• EXERCISE DETAILS
Reproduce every line below exactly as written; do not include the images.

(Before-and-after change data)
◆ ◆ ◆

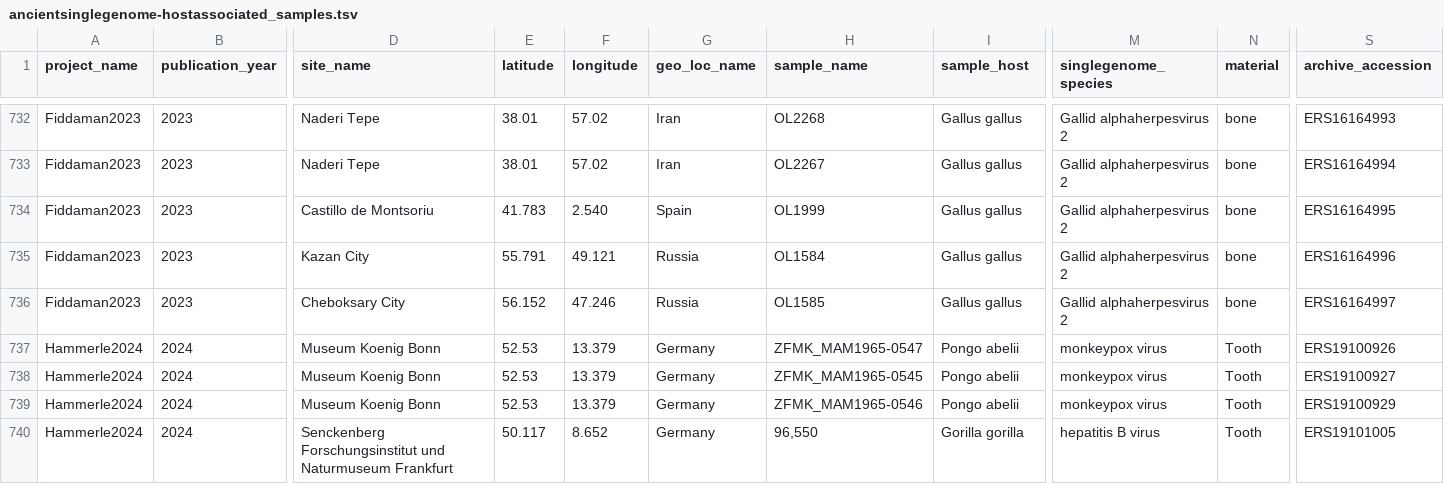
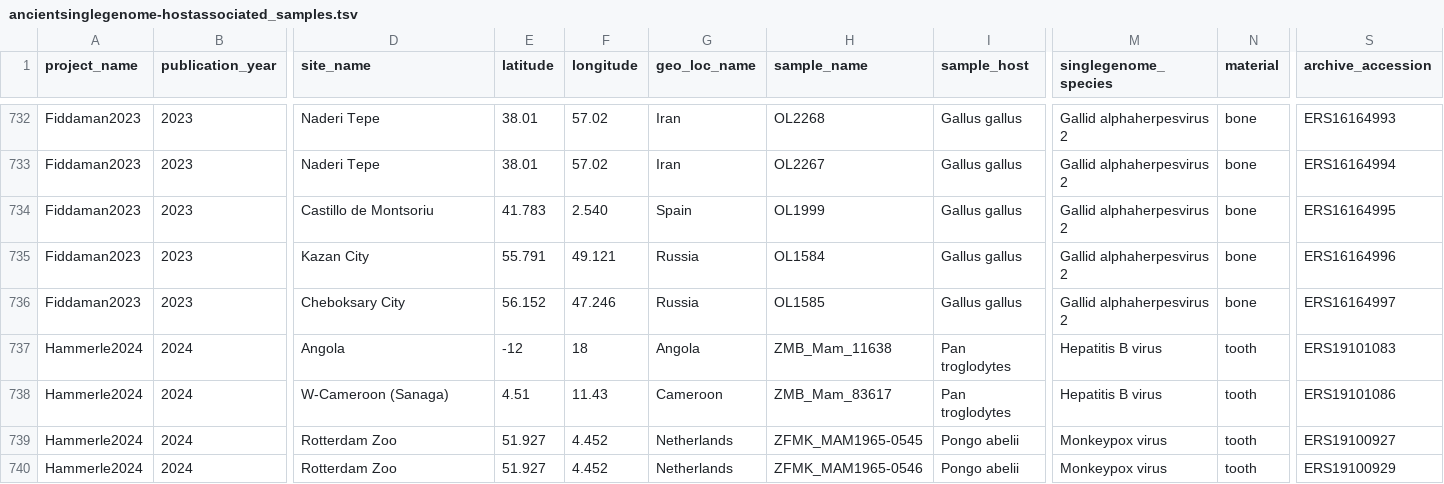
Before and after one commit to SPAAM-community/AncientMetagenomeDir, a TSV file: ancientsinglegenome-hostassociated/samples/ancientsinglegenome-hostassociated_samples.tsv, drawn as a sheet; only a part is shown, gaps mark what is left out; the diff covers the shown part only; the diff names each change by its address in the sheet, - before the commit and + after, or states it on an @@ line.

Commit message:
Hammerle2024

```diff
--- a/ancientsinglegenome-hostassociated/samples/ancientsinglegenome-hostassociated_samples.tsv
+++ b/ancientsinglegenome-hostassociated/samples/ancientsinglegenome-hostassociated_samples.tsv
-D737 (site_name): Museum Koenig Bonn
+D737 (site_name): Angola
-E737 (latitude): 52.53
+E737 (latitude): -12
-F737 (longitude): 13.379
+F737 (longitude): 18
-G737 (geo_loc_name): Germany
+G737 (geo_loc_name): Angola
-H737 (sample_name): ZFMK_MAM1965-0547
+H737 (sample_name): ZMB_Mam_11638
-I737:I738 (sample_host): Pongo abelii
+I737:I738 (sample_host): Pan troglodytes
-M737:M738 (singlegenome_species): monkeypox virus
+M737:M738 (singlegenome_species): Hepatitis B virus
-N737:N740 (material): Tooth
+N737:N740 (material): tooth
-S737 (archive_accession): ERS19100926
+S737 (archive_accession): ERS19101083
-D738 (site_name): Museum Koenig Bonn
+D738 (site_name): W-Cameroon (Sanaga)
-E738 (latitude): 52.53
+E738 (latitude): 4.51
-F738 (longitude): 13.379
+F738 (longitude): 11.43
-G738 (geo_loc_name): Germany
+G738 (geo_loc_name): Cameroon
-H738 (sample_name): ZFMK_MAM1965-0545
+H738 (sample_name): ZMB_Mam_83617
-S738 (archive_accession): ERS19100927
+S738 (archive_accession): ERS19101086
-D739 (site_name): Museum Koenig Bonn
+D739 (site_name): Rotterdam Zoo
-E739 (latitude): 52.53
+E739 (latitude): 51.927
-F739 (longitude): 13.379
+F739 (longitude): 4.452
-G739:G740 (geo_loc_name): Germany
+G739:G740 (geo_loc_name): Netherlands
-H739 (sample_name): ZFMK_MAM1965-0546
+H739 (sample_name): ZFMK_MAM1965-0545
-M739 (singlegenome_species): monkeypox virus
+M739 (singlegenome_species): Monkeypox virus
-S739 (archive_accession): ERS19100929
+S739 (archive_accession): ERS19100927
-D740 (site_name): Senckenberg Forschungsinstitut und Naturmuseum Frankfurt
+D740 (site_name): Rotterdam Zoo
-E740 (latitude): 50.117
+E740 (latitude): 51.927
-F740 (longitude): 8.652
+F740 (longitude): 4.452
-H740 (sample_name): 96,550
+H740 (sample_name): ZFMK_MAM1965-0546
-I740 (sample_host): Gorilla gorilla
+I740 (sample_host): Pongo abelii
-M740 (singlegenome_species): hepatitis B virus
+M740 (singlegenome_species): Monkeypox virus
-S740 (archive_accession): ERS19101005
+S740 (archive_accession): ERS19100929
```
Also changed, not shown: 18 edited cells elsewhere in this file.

◆ ◆ ◆

• RESPONSE TO THE EXERCISE
Before and after one commit to SPAAM-community/AncientMetagenomeDir, a TSV file: ancientsinglegenome-hostassociated/samples/ancientsinglegenome-hostassociated_samples.tsv, drawn as a sheet; only a part is shown, gaps mark what is left out; the diff covers the shown part only; the diff names each change by its address in the sheet, - before the commit and + after, or states it on an @@ line.

Commit message:
Hammerle2024

```diff
--- a/ancientsinglegenome-hostassociated/samples/ancientsinglegenome-hostassociated_samples.tsv
+++ b/ancientsinglegenome-hostassociated/samples/ancientsinglegenome-hostassociated_samples.tsv
-D737 (site_name): Museum Koenig Bonn
+D737 (site_name): Angola
-E737 (latitude): 52.53
+E737 (latitude): -12
-F737 (longitude): 13.379
+F737 (longitude): 18
-G737 (geo_loc_name): Germany
+G737 (geo_loc_name): Angola
-H737 (sample_name): ZFMK_MAM1965-0547
+H737 (sample_name): ZMB_Mam_11638
-I737:I738 (sample_host): Pongo abelii
+I737:I738 (sample_host): Pan troglodytes
-M737:M738 (singlegenome_species): monkeypox virus
+M737:M738 (singlegenome_species): Hepatitis B virus
-N737:N740 (material): Tooth
+N737:N740 (material): tooth
-S737 (archive_accession): ERS19100926
+S737 (archive_accession): ERS19101083
-D738 (site_name): Museum Koenig Bonn
+D738 (site_name): W-Cameroon (Sanaga)
-E738 (latitude): 52.53
+E738 (latitude): 4.51
-F738 (longitude): 13.379
+F738 (longitude): 11.43
-G738 (geo_loc_name): Germany
+G738 (geo_loc_name): Cameroon
-H738 (sample_name): ZFMK_MAM1965-0545
+H738 (sample_name): ZMB_Mam_83617
-S738 (archive_accession): ERS19100927
+S738 (archive_accession): ERS19101086
-D739 (site_name): Museum Koenig Bonn
+D739 (site_name): Rotterdam Zoo
-E739 (latitude): 52.53
+E739 (latitude): 51.927
-F739 (longitude): 13.379
+F739 (longitude): 4.452
-G739:G740 (geo_loc_name): Germany
+G739:G740 (geo_loc_name): Netherlands
-H739 (sample_name): ZFMK_MAM1965-0546
+H739 (sample_name): ZFMK_MAM1965-0545
-M739 (singlegenome_species): monkeypox virus
+M739 (singlegenome_species): Monkeypox virus
-S739 (archive_accession): ERS19100929
+S739 (archive_accession): ERS19100927
-D740 (site_name): Senckenberg Forschungsinstitut und Naturmuseum Frankfurt
+D740 (site_name): Rotterdam Zoo
-E740 (latitude): 50.117
+E740 (latitude): 51.927
-F740 (longitude): 8.652
+F740 (longitude): 4.452
-H740 (sample_name): 96,550
+H740 (sample_name): ZFMK_MAM1965-0546
-I740 (sample_host): Gorilla gorilla
+I740 (sample_host): Pongo abelii
-M740 (singlegenome_species): hepatitis B virus
+M740 (singlegenome_species): Monkeypox virus
-S740 (archive_accession): ERS19101005
+S740 (archive_accession): ERS19100929
```
Also changed, not shown: 18 edited cells elsewhere in this file.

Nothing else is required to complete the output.